The answer must be every record below, reproduced exactly.

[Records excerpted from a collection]
|---|
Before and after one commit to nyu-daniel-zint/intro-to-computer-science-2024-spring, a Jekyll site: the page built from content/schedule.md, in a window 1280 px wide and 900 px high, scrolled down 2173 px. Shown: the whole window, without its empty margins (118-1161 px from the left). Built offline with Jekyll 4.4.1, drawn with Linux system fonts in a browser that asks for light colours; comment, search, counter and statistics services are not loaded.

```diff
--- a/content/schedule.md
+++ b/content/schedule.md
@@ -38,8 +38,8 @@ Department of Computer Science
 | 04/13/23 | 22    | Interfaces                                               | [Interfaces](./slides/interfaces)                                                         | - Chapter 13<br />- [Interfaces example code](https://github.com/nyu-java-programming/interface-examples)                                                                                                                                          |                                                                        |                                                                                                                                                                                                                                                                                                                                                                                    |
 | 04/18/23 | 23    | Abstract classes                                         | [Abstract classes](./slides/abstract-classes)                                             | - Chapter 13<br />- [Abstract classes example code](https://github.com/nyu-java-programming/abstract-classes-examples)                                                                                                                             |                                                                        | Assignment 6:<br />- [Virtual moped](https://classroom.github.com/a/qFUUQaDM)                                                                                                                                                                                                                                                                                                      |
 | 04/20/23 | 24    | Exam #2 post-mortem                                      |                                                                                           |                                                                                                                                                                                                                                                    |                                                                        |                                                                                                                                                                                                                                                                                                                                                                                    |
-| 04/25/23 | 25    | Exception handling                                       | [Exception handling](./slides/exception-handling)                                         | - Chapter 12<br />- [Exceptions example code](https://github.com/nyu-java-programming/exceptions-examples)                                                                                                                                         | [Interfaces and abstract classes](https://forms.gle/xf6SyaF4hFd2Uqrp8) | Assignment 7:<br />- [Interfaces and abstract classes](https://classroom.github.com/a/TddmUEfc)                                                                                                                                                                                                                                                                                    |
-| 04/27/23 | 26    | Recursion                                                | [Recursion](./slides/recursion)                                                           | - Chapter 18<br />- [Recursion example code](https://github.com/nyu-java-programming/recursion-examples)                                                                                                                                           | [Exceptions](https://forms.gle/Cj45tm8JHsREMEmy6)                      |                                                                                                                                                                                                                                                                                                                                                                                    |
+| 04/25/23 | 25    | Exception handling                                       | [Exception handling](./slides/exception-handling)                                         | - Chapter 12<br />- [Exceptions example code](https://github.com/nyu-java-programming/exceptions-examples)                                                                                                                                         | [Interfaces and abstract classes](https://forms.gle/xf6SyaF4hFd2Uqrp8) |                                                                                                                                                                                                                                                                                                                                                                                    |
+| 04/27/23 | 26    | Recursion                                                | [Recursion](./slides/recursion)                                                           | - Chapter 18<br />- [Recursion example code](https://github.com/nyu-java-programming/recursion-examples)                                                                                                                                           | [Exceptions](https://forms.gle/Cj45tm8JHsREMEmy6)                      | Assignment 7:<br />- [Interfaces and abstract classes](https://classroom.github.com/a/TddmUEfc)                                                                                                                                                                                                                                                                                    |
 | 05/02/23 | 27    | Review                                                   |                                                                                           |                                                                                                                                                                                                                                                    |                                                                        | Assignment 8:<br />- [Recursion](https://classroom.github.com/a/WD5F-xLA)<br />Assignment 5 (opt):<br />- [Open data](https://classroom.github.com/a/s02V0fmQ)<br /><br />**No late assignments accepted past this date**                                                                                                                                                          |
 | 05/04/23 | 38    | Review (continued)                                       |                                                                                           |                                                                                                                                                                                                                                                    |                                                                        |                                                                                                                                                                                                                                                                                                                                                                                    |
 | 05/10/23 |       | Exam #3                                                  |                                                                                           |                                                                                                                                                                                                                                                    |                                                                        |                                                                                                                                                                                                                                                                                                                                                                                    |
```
|---|
**YOUR SOLUTION**
Before and after one commit to nyu-daniel-zint/intro-to-computer-science-2024-spring, a Jekyll site: the page built from content/schedule.md, in a window 1280 px wide and 900 px high, scrolled down 2173 px. Shown: the whole window, without its empty margins (118-1161 px from the left). Built offline with Jekyll 4.4.1, drawn with Linux system fonts in a browser that asks for light colours; comment, search, counter and statistics services are not loaded.

```diff
--- a/content/schedule.md
+++ b/content/schedule.md
@@ -38,8 +38,8 @@ Department of Computer Science
 | 04/13/23 | 22    | Interfaces                                               | [Interfaces](./slides/interfaces)                                                         | - Chapter 13<br />- [Interfaces example code](https://github.com/nyu-java-programming/interface-examples)                                                                                                                                          |                                                                        |                                                                                                                                                                                                                                                                                                                                                                                    |
 | 04/18/23 | 23    | Abstract classes                                         | [Abstract classes](./slides/abstract-classes)                                             | - Chapter 13<br />- [Abstract classes example code](https://github.com/nyu-java-programming/abstract-classes-examples)                                                                                                                             |                                                                        | Assignment 6:<br />- [Virtual moped](https://classroom.github.com/a/qFUUQaDM)                                                                                                                                                                                                                                                                                                      |
 | 04/20/23 | 24    | Exam #2 post-mortem                                      |                                                                                           |                                                                                                                                                                                                                                                    |                                                                        |                                                                                                                                                                                                                                                                                                                                                                                    |
-| 04/25/23 | 25    | Exception handling                                       | [Exception handling](./slides/exception-handling)                                         | - Chapter 12<br />- [Exceptions example code](https://github.com/nyu-java-programming/exceptions-examples)                                                                                                                                         | [Interfaces and abstract classes](https://forms.gle/xf6SyaF4hFd2Uqrp8) | Assignment 7:<br />- [Interfaces and abstract classes](https://classroom.github.com/a/TddmUEfc)                                                                                                                                                                                                                                                                                    |
-| 04/27/23 | 26    | Recursion                                                | [Recursion](./slides/recursion)                                                           | - Chapter 18<br />- [Recursion example code](https://github.com/nyu-java-programming/recursion-examples)                                                                                                                                           | [Exceptions](https://forms.gle/Cj45tm8JHsREMEmy6)                      |                                                                                                                                                                                                                                                                                                                                                                                    |
+| 04/25/23 | 25    | Exception handling                                       | [Exception handling](./slides/exception-handling)                                         | - Chapter 12<br />- [Exceptions example code](https://github.com/nyu-java-programming/exceptions-examples)                                                                                                                                         | [Interfaces and abstract classes](https://forms.gle/xf6SyaF4hFd2Uqrp8) |                                                                                                                                                                                                                                                                                                                                                                                    |
+| 04/27/23 | 26    | Recursion                                                | [Recursion](./slides/recursion)                                                           | - Chapter 18<br />- [Recursion example code](https://github.com/nyu-java-programming/recursion-examples)                                                                                                                                           | [Exceptions](https://forms.gle/Cj45tm8JHsREMEmy6)                      | Assignment 7:<br />- [Interfaces and abstract classes](https://classroom.github.com/a/TddmUEfc)                                                                                                                                                                                                                                                                                    |
 | 05/02/23 | 27    | Review                                                   |                                                                                           |                                                                                                                                                                                                                                                    |                                                                        | Assignment 8:<br />- [Recursion](https://classroom.github.com/a/WD5F-xLA)<br />Assignment 5 (opt):<br />- [Open data](https://classroom.github.com/a/s02V0fmQ)<br /><br />**No late assignments accepted past this date**                                                                                                                                                          |
 | 05/04/23 | 38    | Review (continued)                                       |                                                                                           |                                                                                                                                                                                                                                                    |                                                                        |                                                                                                                                                                                                                                                                                                                                                                                    |
 | 05/10/23 |       | Exam #3                                                  |                                                                                           |                                                                                                                                                                                                                                                    |                                                                        |                                                                                                                                                                                                                                                                                                                                                                                    |
```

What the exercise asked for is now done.